Why are reporting practices important?

Transparent reporting is essential to enhance reproducibility.

In order to successfully reproduce scientific research, it is pivotal that study design, methods, results and statistical analyses are described in a transparent manner.

Transparent reporting can increase confidence in our results.

Contribute to improving the quality of scientific literature.

Transparent reporting is endorsed by funding agencies and top tier journals.

Authors, peer reviewers and academic journals share the responsibility when it comes to utilizing and endorsing reporting guidelines.

Reporting guidelines are developed through consultations with members of various scientific communities that hold significant expertise and aim to address the following:

The National Institute of Health, along with a group of multidisciplinary stakeholders, generated a list of essential items to consider when designing a preclinical study and when reporting the methods and results of preclinical research in a manuscript.
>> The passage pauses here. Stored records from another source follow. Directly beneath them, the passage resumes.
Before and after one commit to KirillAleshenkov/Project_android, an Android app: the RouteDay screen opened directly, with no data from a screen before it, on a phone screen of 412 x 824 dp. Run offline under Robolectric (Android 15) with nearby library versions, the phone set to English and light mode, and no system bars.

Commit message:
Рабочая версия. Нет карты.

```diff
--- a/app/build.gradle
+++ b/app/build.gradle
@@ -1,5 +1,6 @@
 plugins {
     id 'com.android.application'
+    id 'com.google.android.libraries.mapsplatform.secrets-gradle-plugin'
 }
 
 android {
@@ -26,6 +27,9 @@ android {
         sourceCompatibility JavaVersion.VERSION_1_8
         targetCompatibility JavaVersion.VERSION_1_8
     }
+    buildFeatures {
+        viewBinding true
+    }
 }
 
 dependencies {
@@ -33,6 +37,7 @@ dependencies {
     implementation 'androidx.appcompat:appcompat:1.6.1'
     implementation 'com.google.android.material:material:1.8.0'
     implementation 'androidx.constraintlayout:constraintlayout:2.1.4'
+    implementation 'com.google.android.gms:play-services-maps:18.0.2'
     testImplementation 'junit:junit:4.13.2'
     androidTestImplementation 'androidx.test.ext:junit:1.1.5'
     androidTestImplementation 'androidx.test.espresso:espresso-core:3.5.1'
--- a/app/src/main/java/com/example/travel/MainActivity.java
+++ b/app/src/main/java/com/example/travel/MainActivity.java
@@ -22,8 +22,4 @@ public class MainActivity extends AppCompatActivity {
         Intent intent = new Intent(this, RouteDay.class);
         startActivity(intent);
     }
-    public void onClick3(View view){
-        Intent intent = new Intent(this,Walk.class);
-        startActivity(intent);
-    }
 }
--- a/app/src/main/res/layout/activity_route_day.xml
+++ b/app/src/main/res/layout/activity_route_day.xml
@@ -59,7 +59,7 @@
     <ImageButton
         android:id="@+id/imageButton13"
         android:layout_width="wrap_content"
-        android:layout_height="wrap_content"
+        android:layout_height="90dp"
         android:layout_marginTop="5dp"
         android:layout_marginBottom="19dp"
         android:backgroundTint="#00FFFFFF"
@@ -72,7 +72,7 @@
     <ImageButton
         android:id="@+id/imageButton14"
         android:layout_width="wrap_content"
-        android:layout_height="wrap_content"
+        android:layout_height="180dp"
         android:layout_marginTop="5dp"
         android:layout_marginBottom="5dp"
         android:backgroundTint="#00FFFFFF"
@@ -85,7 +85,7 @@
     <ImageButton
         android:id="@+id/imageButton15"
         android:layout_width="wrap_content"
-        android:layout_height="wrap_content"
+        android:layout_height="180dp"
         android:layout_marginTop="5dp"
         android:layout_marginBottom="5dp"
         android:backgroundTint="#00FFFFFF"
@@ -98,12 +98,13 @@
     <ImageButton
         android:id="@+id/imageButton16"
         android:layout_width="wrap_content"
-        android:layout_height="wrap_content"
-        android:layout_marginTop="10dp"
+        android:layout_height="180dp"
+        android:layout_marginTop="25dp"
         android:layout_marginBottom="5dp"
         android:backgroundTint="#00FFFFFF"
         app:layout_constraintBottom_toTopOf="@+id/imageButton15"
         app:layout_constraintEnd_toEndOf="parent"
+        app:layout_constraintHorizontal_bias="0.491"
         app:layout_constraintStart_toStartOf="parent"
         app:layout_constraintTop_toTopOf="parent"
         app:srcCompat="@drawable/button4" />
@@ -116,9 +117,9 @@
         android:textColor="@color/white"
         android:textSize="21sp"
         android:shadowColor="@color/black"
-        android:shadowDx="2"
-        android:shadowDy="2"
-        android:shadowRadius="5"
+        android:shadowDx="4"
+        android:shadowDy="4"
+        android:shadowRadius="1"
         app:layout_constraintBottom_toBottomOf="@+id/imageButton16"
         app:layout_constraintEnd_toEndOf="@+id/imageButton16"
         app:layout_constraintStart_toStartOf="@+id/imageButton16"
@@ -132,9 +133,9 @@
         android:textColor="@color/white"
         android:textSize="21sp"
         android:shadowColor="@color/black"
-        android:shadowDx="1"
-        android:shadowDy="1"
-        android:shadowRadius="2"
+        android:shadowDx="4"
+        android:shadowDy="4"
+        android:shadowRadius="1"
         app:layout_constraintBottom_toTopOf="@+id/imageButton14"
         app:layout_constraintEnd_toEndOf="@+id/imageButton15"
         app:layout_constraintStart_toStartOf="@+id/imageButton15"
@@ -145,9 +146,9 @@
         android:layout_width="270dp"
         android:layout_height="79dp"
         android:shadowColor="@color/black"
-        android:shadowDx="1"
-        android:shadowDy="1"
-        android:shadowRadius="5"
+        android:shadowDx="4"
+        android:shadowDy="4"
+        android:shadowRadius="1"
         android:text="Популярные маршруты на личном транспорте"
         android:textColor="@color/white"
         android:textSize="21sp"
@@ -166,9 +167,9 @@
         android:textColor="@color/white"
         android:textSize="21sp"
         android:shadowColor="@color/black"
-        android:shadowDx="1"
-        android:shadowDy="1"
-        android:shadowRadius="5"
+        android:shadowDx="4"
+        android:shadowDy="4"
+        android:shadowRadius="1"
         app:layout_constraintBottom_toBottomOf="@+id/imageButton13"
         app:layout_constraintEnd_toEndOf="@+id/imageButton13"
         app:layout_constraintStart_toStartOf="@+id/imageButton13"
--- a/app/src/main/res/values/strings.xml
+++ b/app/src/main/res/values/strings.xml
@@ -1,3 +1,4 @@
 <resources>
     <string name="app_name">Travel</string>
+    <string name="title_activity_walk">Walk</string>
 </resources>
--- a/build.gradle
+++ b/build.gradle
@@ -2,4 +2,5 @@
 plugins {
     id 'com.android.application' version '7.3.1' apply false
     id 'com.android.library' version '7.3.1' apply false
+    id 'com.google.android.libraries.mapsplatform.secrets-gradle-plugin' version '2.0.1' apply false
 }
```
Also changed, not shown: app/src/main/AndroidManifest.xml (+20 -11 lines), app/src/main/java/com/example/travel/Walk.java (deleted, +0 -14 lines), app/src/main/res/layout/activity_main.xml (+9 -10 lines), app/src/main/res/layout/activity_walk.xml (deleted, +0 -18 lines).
This guideline is considered the gold standard of reporting for preclinical research and is endorsed by many academic journals and funding agencies.
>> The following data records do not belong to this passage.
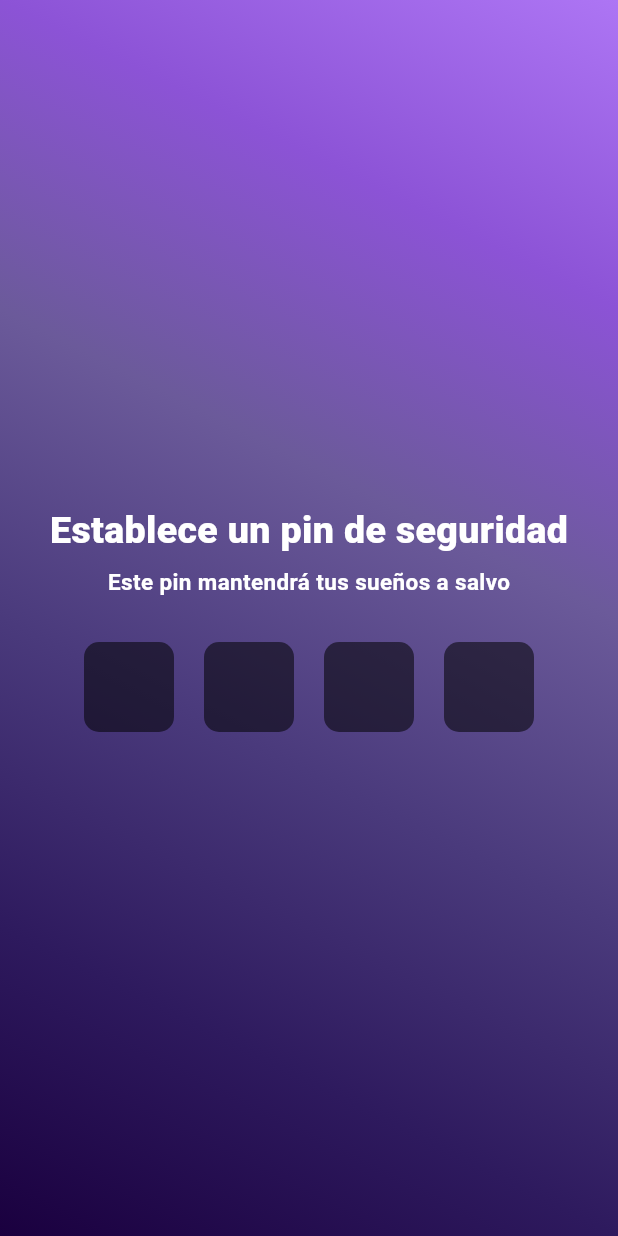
After one commit to Whadyjm/reverie, a Flutter app: the SecretPin screen opened directly, on a phone screen of 412 x 824 dp. The commit adds this screen. Run offline on Flutter 3.47's test engine with Material 3 defaults, Android fonts, the phone set to English and light mode, and no system bars; our stand-ins replace animate_do, cloud_firestore, custom_rating_bar, easy_date_timeline, firebase_auth, firebase_core and 3 more; accounts and stored records are empty.

Commit message:
creacion del pin de seguridad

```diff
--- a/lib/screens/login_screen.dart
+++ b/lib/screens/login_screen.dart
@@ -4,6 +4,7 @@ import 'package:firebase_auth/firebase_auth.dart';
 import 'package:flutter/material.dart';
 import 'package:iconsax_flutter/iconsax_flutter.dart';
 import 'package:pillow/screens/home_screen.dart';
+import 'package:pillow/screens/secret_pin.dart';
 import 'package:uuid/uuid.dart';
 import '../services/auth_service.dart';
 import '../style/text_style.dart';
@@ -336,16 +337,25 @@ class _LoginScreenState extends State<LoginScreen> {
                                 .collection('users')
                                 .doc(user!.uid);
                             await doc.set({
+                              'userPin': '',
                               'name': nameController.text.trim(),
                               'photoUrl': '',
                               'email': emailController.text.trim(),
                               'userId': user.uid,
                               'userSince': FieldValue.serverTimestamp(),
                             });
+
+
+                            String userPin = (await FirebaseFirestore.instance
+                                .collection('users')
+                                .doc(user.uid)
+                                .get())
+                                .data()?['userPin'] as String? ?? '';
+
                             Navigator.pushAndRemoveUntil(
                               context,
                               MaterialPageRoute(
-                                builder: (context) => MyHomePage(),
+                                builder: (context) => userPin.isNotEmpty ? MyHomePage():SecretPin()
                               ),
                               (route) => false,
                             );
@@ -514,6 +524,7 @@ class _LoginScreenState extends State<LoginScreen> {
 
         if (!docSnapshot.exists) {
           await doc.set({
+            'userPin': '',
             'name': user.displayName,
             'photoUrl': user.photoURL,
             'email': user.email,
--- /dev/null
+++ b/lib/screens/secret_pin.dart
@@ -0,0 +1,87 @@
+import 'package:flutter/cupertino.dart';
+import 'package:flutter/material.dart';
+import 'package:pillow/style/text_style.dart';
+
+class SecretPin extends StatefulWidget {
+  const SecretPin({super.key});
+
+  @override
+  State<SecretPin> createState() => _SecretPinState();
+}
+
+class _SecretPinState extends State<SecretPin> {
+  @override
+  Widget build(BuildContext context) {
+    return Scaffold(
+      backgroundColor: Colors.black,
+      body: Container(
+        height: MediaQuery.of(context).size.height,
+        decoration: const BoxDecoration(
+          gradient: LinearGradient(
+            begin: Alignment.bottomLeft,
+            end: Alignment.topRight,
+            colors: [
+              Color(0xFF1A003F),
+              Color(0xFF2E1A5E),
+              Color(0xFF4A3A7C),
+              Color(0xFF6B5A9A),
+              Color(0xFF8C53D6),
+              Color(0xFFAD75F4),
+            ],
+          ),
+        ),
+        child: Center(
+          child: Column(
+            crossAxisAlignment: CrossAxisAlignment.center,
+            mainAxisAlignment: MainAxisAlignment.center,
+            children: [
+              Text(
+                'Establece un pin de seguridad',
+                style: RobotoTextStyle.titleStyle(Colors.white),
+              ),
+              const SizedBox(height: 5),
+              Text(
+                'Este pin mantendrá tus sueños a salvo',
+                style: RobotoTextStyle.smallTextStyle(Colors.white),
+              ),
+              const SizedBox(height: 30,),
+              Row(
+                mainAxisAlignment: MainAxisAlignment.center,
+                children: List.generate(
+                  4,
+                      (index) => Container(
+                    width: 60,
+                    height: 60,
+                    margin: const EdgeInsets.symmetric(horizontal: 10),
+                    decoration: BoxDecoration(
+                      color: Colors.black54,
+                      borderRadius: BorderRadius.circular(10),
+                    ),
+                    child: Center(
+                      child: TextField(
+                        keyboardType: TextInputType.number,
+                        textAlign: TextAlign.center,
+                        maxLength: 1,
+                        obscureText: true,
+                        obscuringCharacter: '•',
+                        style: const TextStyle(
+                          color: Colors.white,
+                          fontSize: 24,
+                          fontWeight: FontWeight.bold,
+                        ),
+                        decoration: const InputDecoration(
+                          counterText: '',
+                          border: InputBorder.none,
+                        ),
+                      ),
+                    ),
+                  ),
+                ),
+              ),
+            ],
+          ),
+        ),
+      ),
+    );
+  }
+}
```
To find fact sheets about each of the NIH preclinical reporting guidelines, navigate the Design tab.